The universities will respond to two of those challenges to 'race-conscious admissions,' while two more make their way through the legal system against other universities. The controversy could make it all the way to the Supreme Court, which ruled over 40 years ago in its Bakke decision that race is a valid factor in creating a diverse student body.
While the decision has been reaffirmed over the years, it's possible that the 'conservative' majority Supreme Court will strike Bakke down.
"Sandra Day O'Connor basically opined that we could have another 20 years or 25 years of affirmative action programs, but that they would not go on forever," said conservative Linda Chavez, chairman of the Center for Equal Opportunity. "And yet we do see them going on forever," she added.
O'Connor speculated in 2003 that the race-based consideration wouldn't go on 'forever.' 17-years later, it's still happening.
"We're now talking about kids who are getting into college on the basis of some racial or ethnic preference who are the grandchildren of people who first got those preferences."
The Justice Department has threatened to sue Yale unless it agrees to stop considering race. "Unlawfully dividing Americans into racial and ethnic blocs fosters stereotypes, bitterness, and division," the government wrote to the university in August.
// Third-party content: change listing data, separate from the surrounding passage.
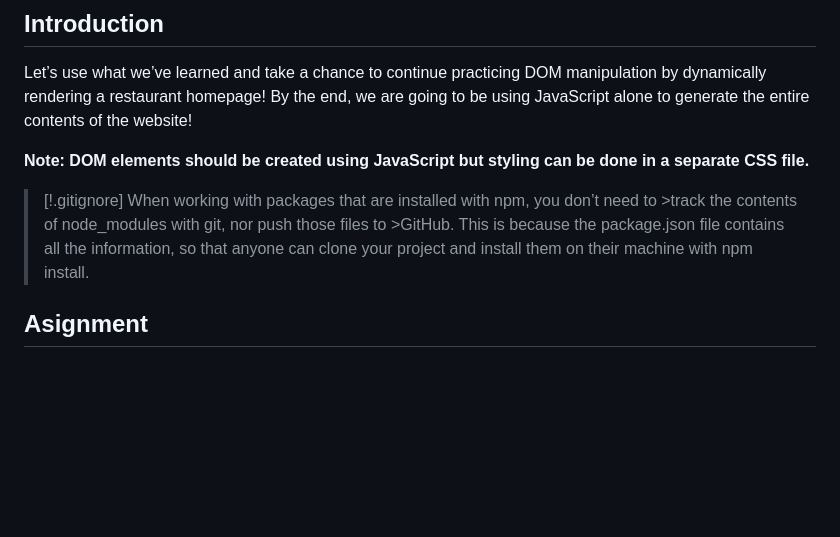
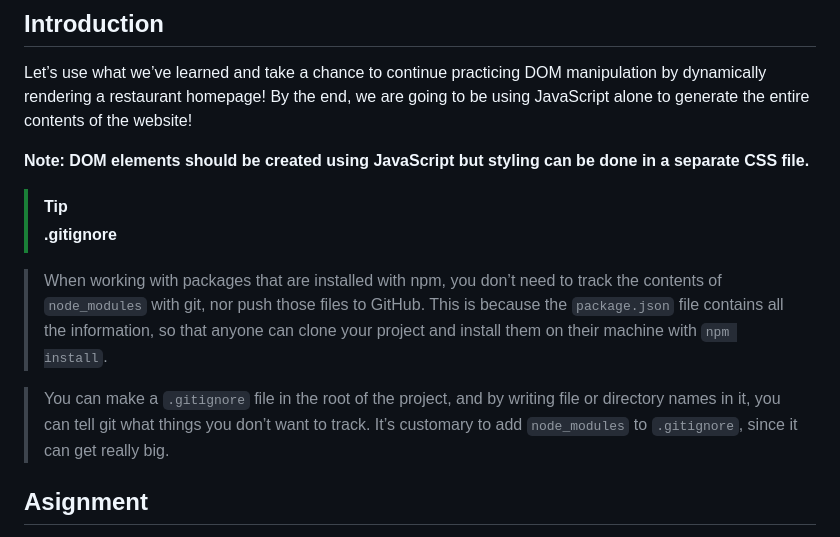
Before and after one commit to lukmanAkhmad/restaurant-page, a Markdown page: README.md, the part around the change. GitHub-like rendering; blank space fills up the shorter version.

Commit message:
menambahkan note

```diff
--- a/README.md
+++ b/README.md
@@ -5,8 +5,12 @@ Let’s use what we’ve learned and take a chance to continue practicing DOM ma
 
 **Note: DOM elements should be created using JavaScript but styling can be done in a separate CSS file.**
 
->[!.gitignore]
->When working with packages that are installed with npm, you don’t need to >track the contents of node_modules with git, nor push those files to >GitHub. This is because the package.json file contains all the information, so that anyone can clone your project and install them on their machine with npm install.
+>[!TIP]
+>**.gitignore**
+
+>When working with packages that are installed with npm, you don’t need to track the contents of `node_modules` with git, nor push those files to GitHub. This is because the `package.json` file contains all the information, so that anyone can clone your project and install them on their machine with `npm install`.
+
+>You can make a `.gitignore` file in the root of the project, and by writing file or directory names in it, you can tell git what things you don’t want to track. It’s customary to add `node_modules` to `.gitignore`, since it can get really big.
 
 
 ## Asignment
```
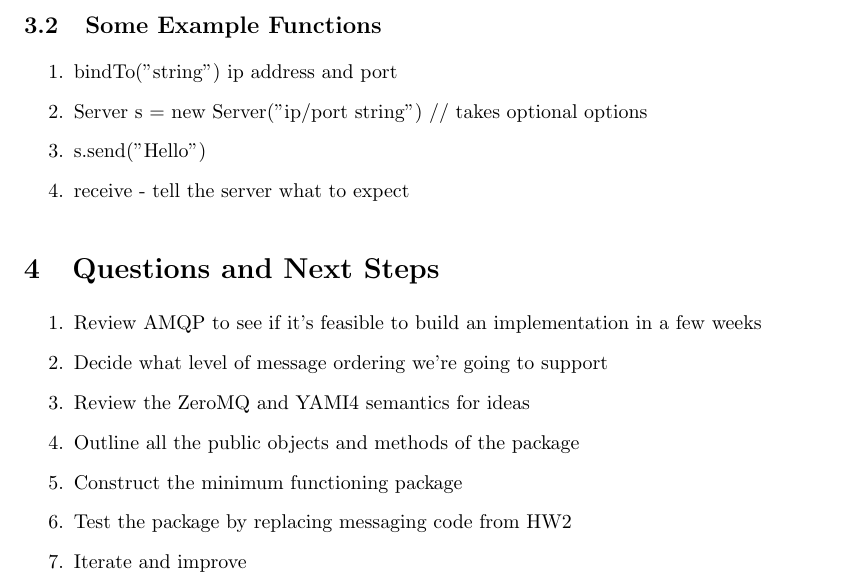
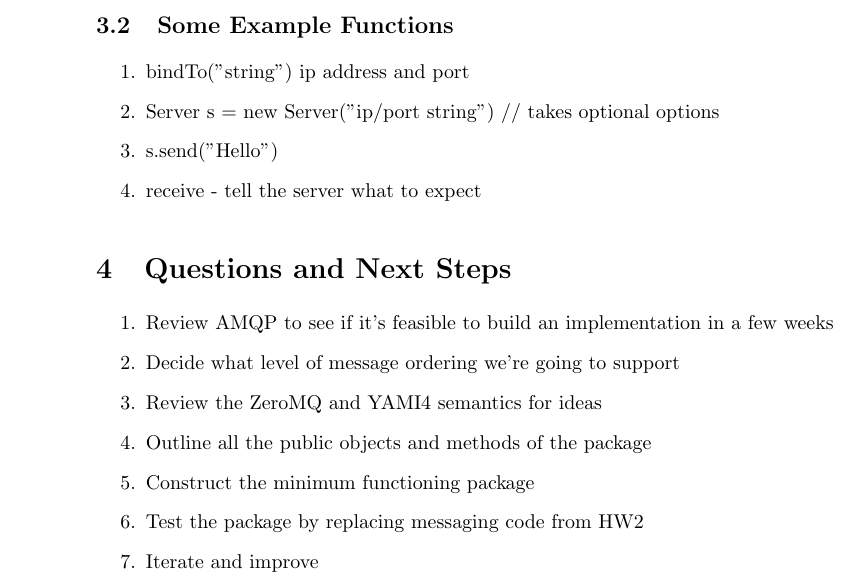
Before and after one commit to robertpateii/sptransit, a LaTeX document (interim-report.tex): part of page 2 of 2, cut so that both start at the same text. Compiled offline with pdfLaTeX.

Commit message:
Fix weird negative margin on interim report page 2

```diff
--- a/interim-report.tex
+++ b/interim-report.tex
@@ -13,7 +13,7 @@
 }
 \urlstyle{same}
 \setlength{\oddsidemargin}{0.25 in}
-\setlength{\evensidemargin}{-0.25 in}
+\setlength{\evensidemargin}{0.25 in}
 \setlength{\topmargin}{-0.6 in}
 \setlength{\textwidth}{6.5 in}
 \setlength{\textheight}{8.5 in}
```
Yale, which has vowed to "vigorously defend" a process "endorsed repeatedly by the Supreme Court," is due to respond this week.
On Wednesday, Harvard goes before a federal appeals court over a case that it engages in "racial balancing" by holding Asian-American applicants to a higher standard than other minority groups. Harvard denies discriminating and won the case in federal district court last fall. -Bloomberg